Boris Johnson has today said that England must learn to live with Covid-19. From 19th July the one-metre plus edict and the work from home order will be dropped, with mask wearing no longer mandatory. Pubs and other venues will not have to collect customer details and will again be able to serve drinks at bar However, decisions on school bubbles and quarantine rules for double-jabbed to ‘amber list’ countries will be announced later this week
From July 19th wearing masks will become voluntary everywhere in England apart from hospitals and other health facilities. Public transport passengers, shoppers and those visiting pubs, restaurants, cinemas and theatres will no longer be required by law to cover up. However, people may still be encouraged to wear masks in some enclosed places where they come into close contact with each other, for example on buses, trains and the London Tube.

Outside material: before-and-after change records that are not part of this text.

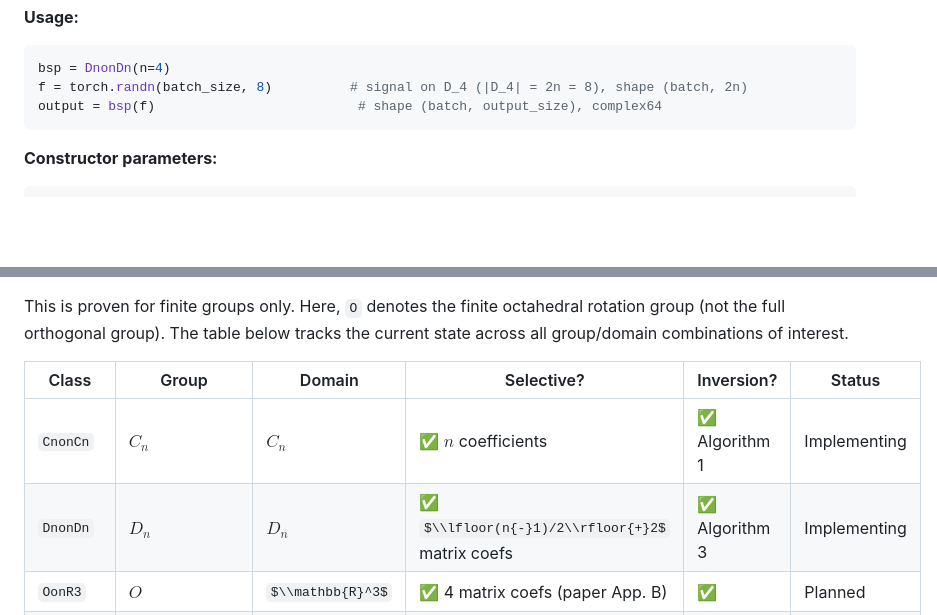
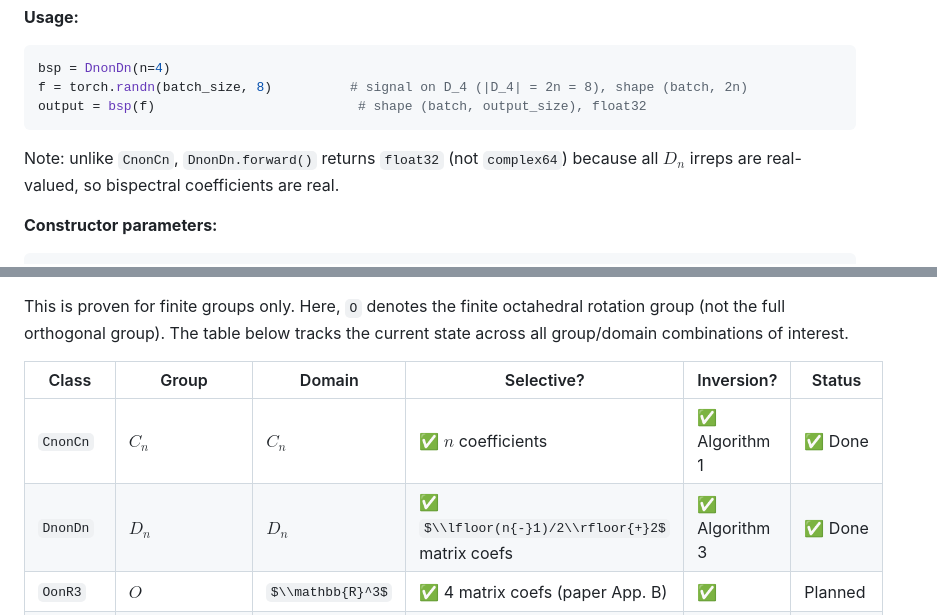
Before and after one commit to geometric-intelligence/bispectrum, a Markdown page: DESIGN.md, 2 parts joined by grey strips. Drawn GitHub-style; some formulas as TeX source; blank space fills up the shorter version.

Commit message:
Update DESIGN.md: mark CnonCn and DnonDn as done, fix DnonDn output dtype
Made-with: Cursor

````diff
--- a/DESIGN.md
+++ b/DESIGN.md
@@ -169,8 +169,10 @@ Only $\\lfloor(n-1)/2\\rfloor + 2$ matrix-valued bispectral coefficients needed,
 ```python
 bsp = DnonDn(n=4)
 f = torch.randn(batch_size, 8)          # signal on D_4 (|D_4| = 2n = 8), shape (batch, 2n)
-output = bsp(f)                          # shape (batch, output_size), complex64
+output = bsp(f)                          # shape (batch, output_size), float32
 ```
+
+Note: unlike `CnonCn`, `DnonDn.forward()` returns `float32` (not `complex64`) because all $D_n$ irreps are real-valued, so bispectral coefficients are real.
 
 **Constructor parameters:**
 
@@ -225,8 +227,8 @@ This is proven for finite groups only. Here, `O` denotes the finite octahedral r
 
 | Class     | Group                | Domain                             | Selective?                                      | Inversion?     | Status           |
 | --------- | -------------------- | ---------------------------------- | ----------------------------------------------- | -------------- | ---------------- |
-| `CnonCn`  | $C_n$                | $C_n$                              | ✅ $n$ coefficients                             | ✅ Algorithm 1 | Implementing     |
-| `DnonDn`  | $D_n$                | $D_n$                              | ✅ $\\lfloor(n{-}1)/2\\rfloor{+}2$ matrix coefs | ✅ Algorithm 3 | Implementing     |
+| `CnonCn`  | $C_n$                | $C_n$                              | ✅ $n$ coefficients                             | ✅ Algorithm 1 | ✅ Done          |
+| `DnonDn`  | $D_n$                | $D_n$                              | ✅ $\\lfloor(n{-}1)/2\\rfloor{+}2$ matrix coefs | ✅ Algorithm 3 | ✅ Done          |
 | `OonR3`   | $O$                  | $\\mathbb{R}^3$                    | ✅ 4 matrix coefs (paper App. B)                | ✅             | Planned          |
 | —         | All commutative $G$  | $G$                                | ✅ $\\lvert G \\rvert$ coefs                    | ✅ Algorithm 2 | —                |
 | `SO3onS2` | $\\mathrm{SO}(3)$    | $S^2$                              | ❌ Full only                                    | ❌             | **Open problem** |
````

Also from 19th July the mandatory table service rules in England will be scrapped, meaning drinkers will be able to order at the bar again in pubs. Hospitality venues in England will no longer be required to collect track and trace data. Businesses won’t have to ask customers to scan a QR code using the NHS phone app on entry or to hand over their contact details, although they will have the option of continuing to do so if they wish.
And the official ‘work from home if you can’ guidance will be scrapped in England. But it will be left up to employers and their staff to decide whether they have to go back to their desks. Ministers will not launch a campaign encouraging staff back to the office and are resigned to there not being a mass return to workplaces this summer.
In response, Labour leader, Sir Keir Starmer has accused Mr Johnson of being ‘reckless’ by planning to remove all legal coronavirus restrictions at once and said mask wearing should remain. Manchester Mayor Andy Burnham has also demanded a rethink to protect the vulnerable, whilst the Unite Union have warned it would be ‘gross negligence’ to drop the requirement. Unite National Officer For Passenger Transport, Bobby Morton added, ‘Rates of infection are continuing to increase and not only does mask wearing reduce transmissions, it helps provide reassurance to drivers and to passengers who are nervous about using public transport. The idea of personal responsibility and hoping that people will wear masks is absolutely ridiculous, members are already reporting there is an increase in passengers ignoring the rules on mask wearing.’
These views seems to be supported by a YouGov poll which has found 71 per cent of Britons still want face masks to be mandatory on public transport, while only 21 per cent back dropping the rule.